In regard to the ongoing fight against the Islamic State in Iraq and Syria, Selva warned that although Iraqi Security Forces have successfully retaken Mosul, “a lot of fighting remains.”

“There must be a push into Iraq’s Anbar province to secure the border with Syria,” the general said.

Selva closed out his hearing by discussing the technological focus America must maintain as a part of its Third Offset Strategy, championed by Deputy Defense Secretary Bob Work last year at the Center for Strategic Studies.  Offset strategies are employed as near-peer competitors develop combat systems that are approaching parity with our own, so new concepts must be employed to retain battlefield superiority.  Often, these strategies include finding new ways to utilize existing systems and platforms, but in the realms of orbital and cyber security, they will likely require all new solutions, designed to match all new threats.

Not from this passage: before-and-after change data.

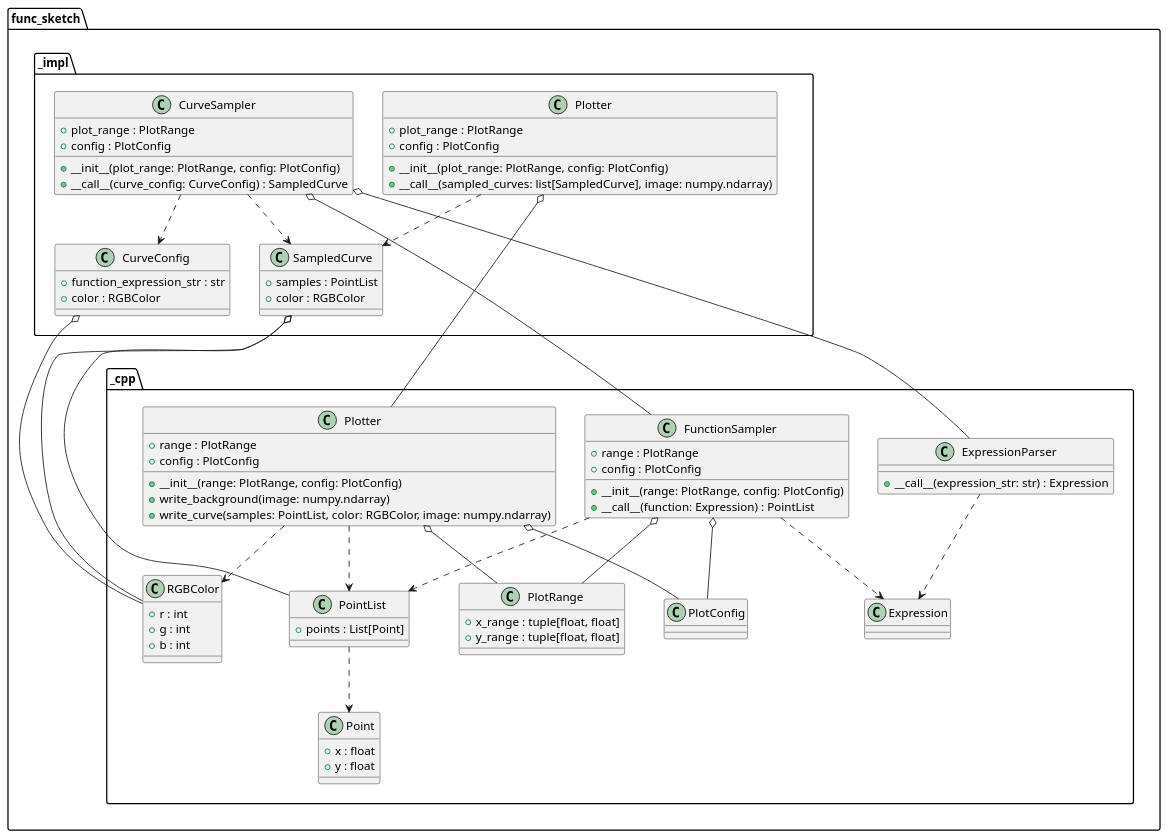
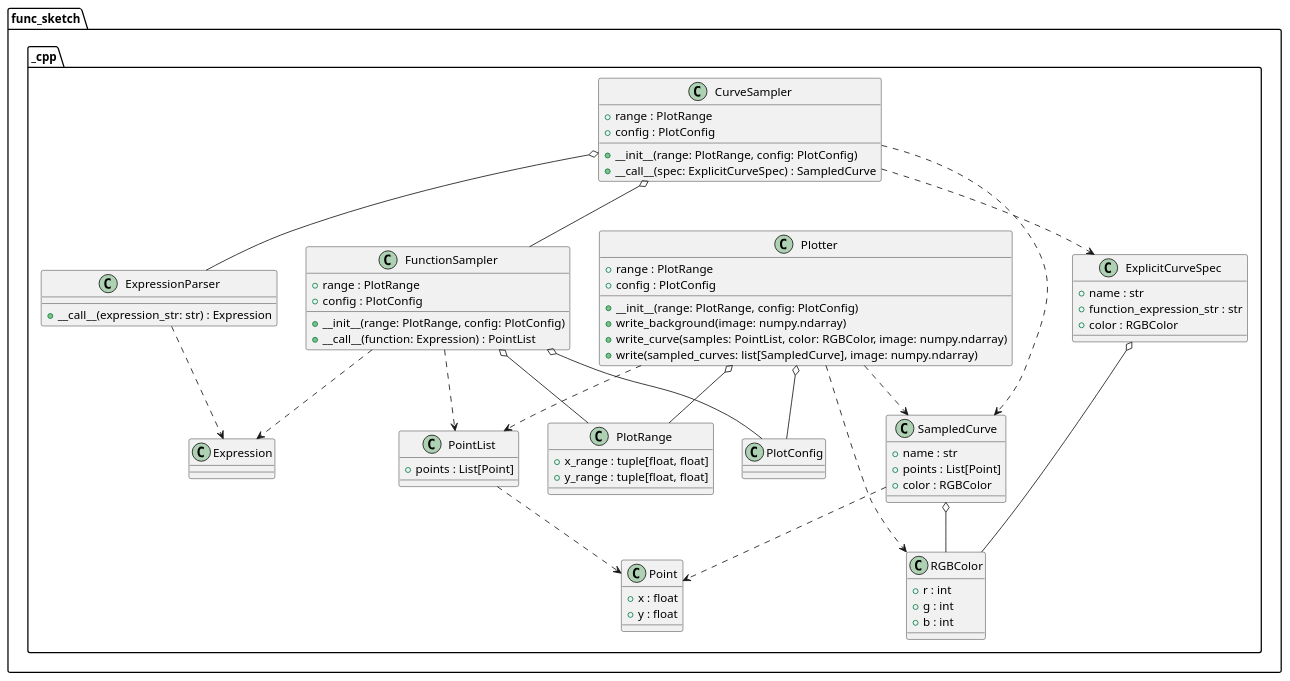
Before and after one commit to MusicScience37/FuncSketch: the diagram in docs/sphinx/design_notes/classes_python.puml, drawn with PlantUML. The commit also changed 28 other files, not shown here.

```diff
--- a/docs/sphinx/design_notes/classes_python.puml
+++ b/docs/sphinx/design_notes/classes_python.puml
@@ -1,97 +1,88 @@
 @startuml classes_python
 
 package func_sketch {
     package _cpp {
         class Expression
 
         class ExpressionParser {
             + __call__(expression_str: str) : Expression
         }
         ExpressionParser ..> Expression
 
         class RGBColor {
             + r : int
             + g : int
             + b : int
         }
 
         class Point {
             + x : float
             + y : float
         }
 
         class PointList {
             + points : List[Point]
         }
         PointList ..> Point
 
         class PlotRange {
             + x_range : tuple[float, float]
             + y_range : tuple[float, float]
         }
 
         class PlotConfig
 
         class FunctionSampler {
             + __init__(range: PlotRange, config: PlotConfig)
             + range : PlotRange
             + config : PlotConfig
             + __call__(function: Expression) : PointList
         }
         FunctionSampler o-- PlotRange
         FunctionSampler o-- PlotConfig
         FunctionSampler ..> Expression
         FunctionSampler ..> PointList
 
+        class ExplicitCurveSpec {
+            + name : str
+            + function_expression_str : str
+            + color : RGBColor
+        }
+        ExplicitCurveSpec o-- RGBColor
+
+        class SampledCurve {
+            + name : str
+            + points : List[Point]
+            + color : RGBColor
+        }
+        SampledCurve ..> Point
+        SampledCurve o-- RGBColor
+
+        class CurveSampler {
+            + __init__(range: PlotRange, config: PlotConfig)
+            + range : PlotRange
+            + config : PlotConfig
+            + __call__(spec: ExplicitCurveSpec) : SampledCurve
+        }
+        CurveSampler o-- ExpressionParser
+        CurveSampler o-- FunctionSampler
+        CurveSampler ..> ExplicitCurveSpec
+        CurveSampler ..> SampledCurve
+
         class Plotter {
             + __init__(range: PlotRange, config: PlotConfig)
             + range : PlotRange
             + config : PlotConfig
             + write_background(image: numpy.ndarray)
             + write_curve(samples: PointList, color: RGBColor, image: numpy.ndarray)
+            + write(sampled_curves: list[SampledCurve], image: numpy.ndarray)
         }
         Plotter o-- PlotRange
         Plotter o-- PlotConfig
         Plotter ..> PointList
+        Plotter ..> SampledCurve
         Plotter ..> RGBColor
-    }
-
-    package _impl {
-        class CurveConfig {
-            + function_expression_str : str
-            + color : RGBColor
-        }
-        CurveConfig o-- RGBColor
-
-        class SampledCurve {
-            + samples : PointList
-            + color : RGBColor
-        }
-        SampledCurve o-- PointList
-        SampledCurve o-- RGBColor
-
-        class CurveSampler {
-            + __init__(plot_range: PlotRange, config: PlotConfig)
-            + plot_range : PlotRange
-            + config : PlotConfig
-            + __call__(curve_config: CurveConfig) : SampledCurve
-        }
-        CurveSampler o-- ExpressionParser
-        CurveSampler o-- FunctionSampler
-        CurveSampler ..> CurveConfig
-        CurveSampler ..> SampledCurve
-
-        class Plotter {
-            + __init__(plot_range: PlotRange, config: PlotConfig)
-            + plot_range : PlotRange
-            + config : PlotConfig
-            + __call__(sampled_curves: list[SampledCurve], image: numpy.ndarray)
-        }
-        Plotter o-- func_sketch._cpp.Plotter
-        Plotter ..> SampledCurve
     }
 }
 
-func_sketch._impl .[hidden].. func_sketch._cpp
-
 @enduml
```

“The American military’s greatest advantage is to be able to project power and then sustain that power once where needed,” Selva said.  He went on to explain that protecting that capability would remain the focal point of the America’s defensive modernization strategy under his leadership.

 

Image courtesy of the Department of Defense